Some small private colleges are spending almost twice as much on administration as on academics, according to a study by an association of university trustees.
The study, based on financial data provided by colleges and universities themselves to the federal government, found that 64 cents was spent on administration at the smallest private colleges for every 36 cents spent on instruction.
The proportions declined with economies of scale, according to the study by the American Council of Trustees and Alumni, or ACTA. At the largest public research universities, it said, 17 cents were spent on administration for every 83 cents spent on instruction.
There have been many reports about growth in the number of administrators — which continued even after the recession — and the salaries and benefits they get. Because of complexities of accounting, however, there’s been limited empirical research connecting these conclusively to rising college costs.

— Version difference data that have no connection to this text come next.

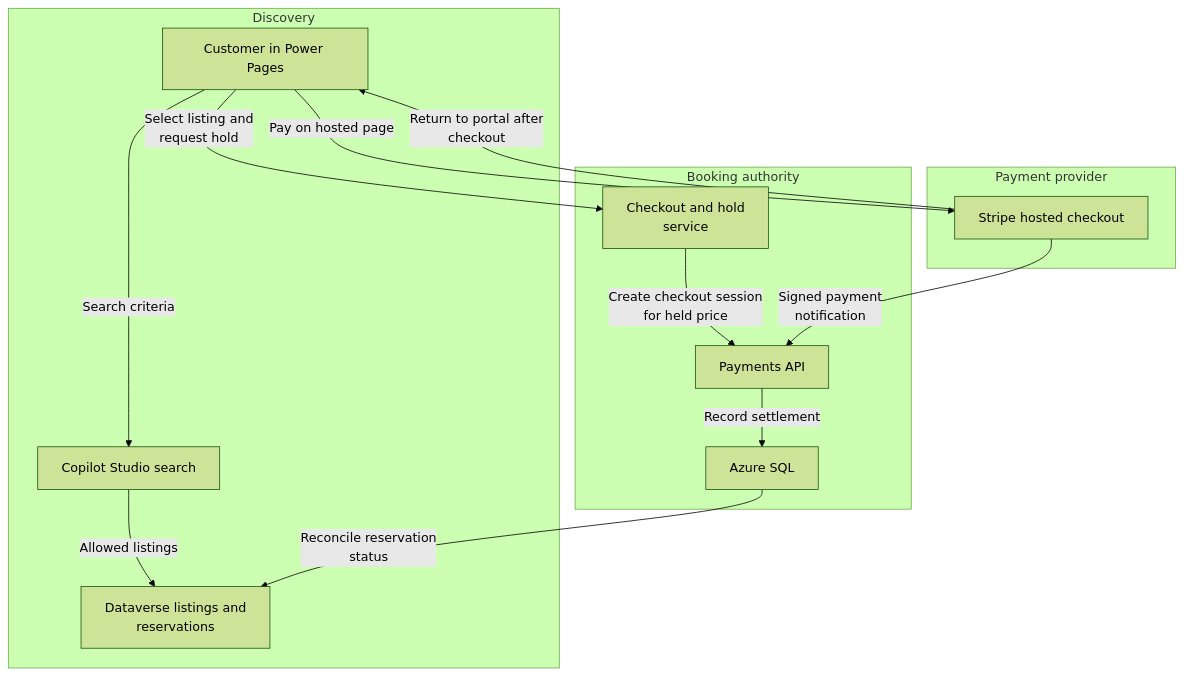
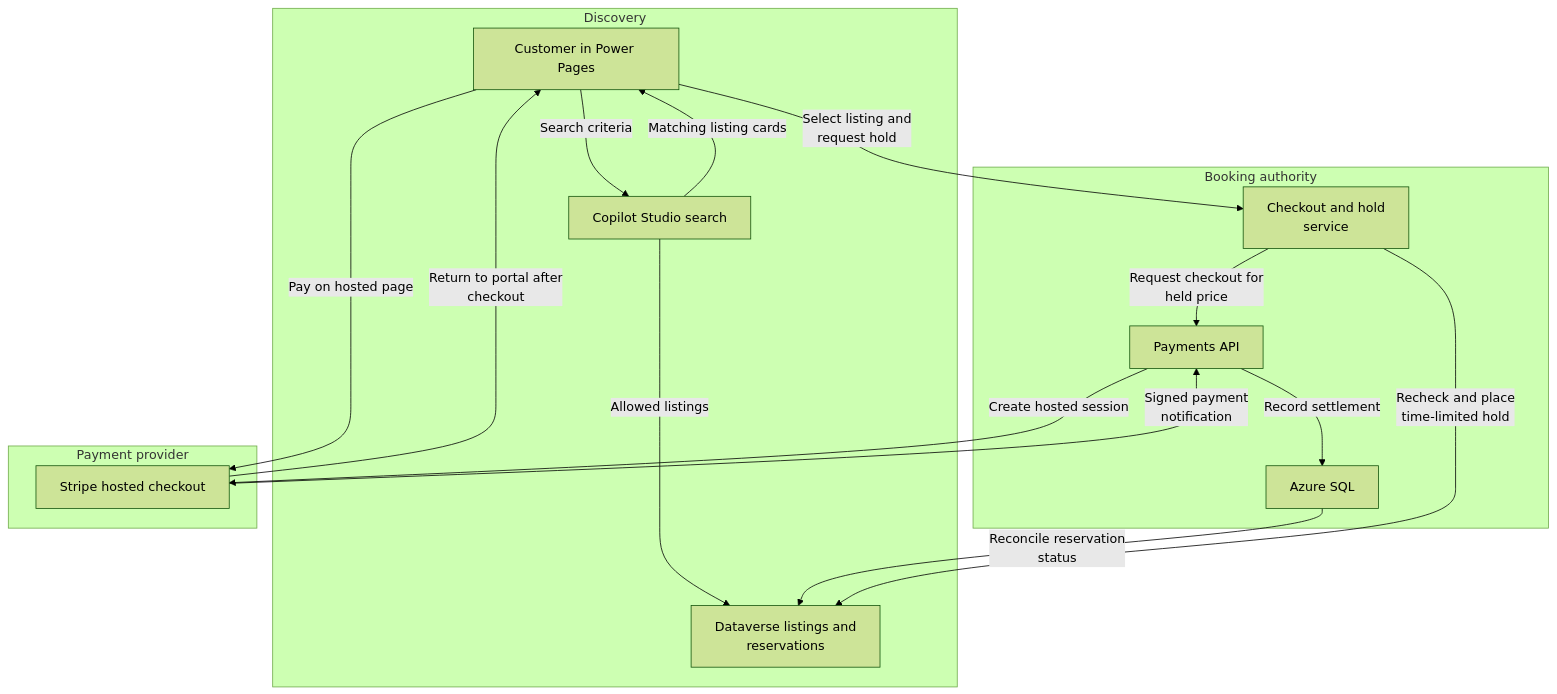
The first of 2 diagrams in solution-ideas/rental-search-checkout.md (abhishek-ai-enabler/copilotstudio-architecture-patterns), drawn with Mermaid (forest theme) before and after one commit. The commit also changed other lines of this file and 41 other files, not shown here.

First line of the commit message:
Review diagrams: add return paths and fix flow accuracy

````diff
--- a/solution-ideas/rental-search-checkout.md
+++ b/solution-ideas/rental-search-checkout.md
@@ -7,27 +7,30 @@
 ```mermaid
 flowchart TB
     accTitle: Rental discovery with a separate reservation and payment path - architecture
     accDescr: Approve chat for discovery, not settlement. A verified payment notification and a reconciled reservation, not the browser redirect, establish a completed booking.
     subgraph group0["Discovery"]
         U["Customer in Power Pages"]
         A["Copilot Studio search"]
         D["Dataverse listings and<br/>reservations"]
     end
     subgraph group3["Booking authority"]
         C["Checkout and hold<br/>service"]
         P["Payments API"]
         S["Azure SQL"]
     end
     subgraph group6["Payment provider"]
         T["Stripe hosted checkout"]
     end
     U -->|"Search criteria"| A
     A -->|"Allowed listings"| D
     U -->|"Select listing and<br/>request hold"| C
-    C -->|"Create checkout session<br/>for held price"| P
+    C -->|"Request checkout for<br/>held price"| P
     U -->|"Pay on hosted page"| T
     T -->|"Return to portal after<br/>checkout"| U
     T -->|"Signed payment<br/>notification"| P
     P -->|"Record settlement"| S
     S -->|"Reconcile reservation<br/>status"| D
+    A -->|"Matching listing cards"| U
+    C -->|"Recheck and place<br/>time-limited hold"| D
+    P -->|"Create hosted session"| T
 ```
````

What is not in dispute is that the number of administrators at colleges and universities grew twice as fast in the 25 years ending in 2012 as the number of students, according to federal data analyzed by the New England Center for Investigative Reporting.
A 2010 study by the conservative Goldwater Institute found that while instructional spending per student at 198 top public and private universities and colleges rose 39 percent between 1993 and 2007, administrative spending per student jumped by 61 percent.
A 2014 report by the Delta Cost Project found that the number of administrators had increased from one per 3.5 faculty and staff positions in 1990 to 2.2 in 2012.
Colleges and universities contend that the increase in the number of administrators is driven by such things as federal regulation, the need to support more complex technology and new functions such as sustainability efforts, which they say save money over the long term.
The ACTA classified “instructional costs” as including academic support, academic deans, libraries, and museums. It regarded administrative costs as falling under what the government categorizes as “instructional support,” which includes planning, legal and financial services, public relations and marketing and development, but not student activities, financial aid services, housing, parking or dining.
This article was originally published in The Hechinger Report.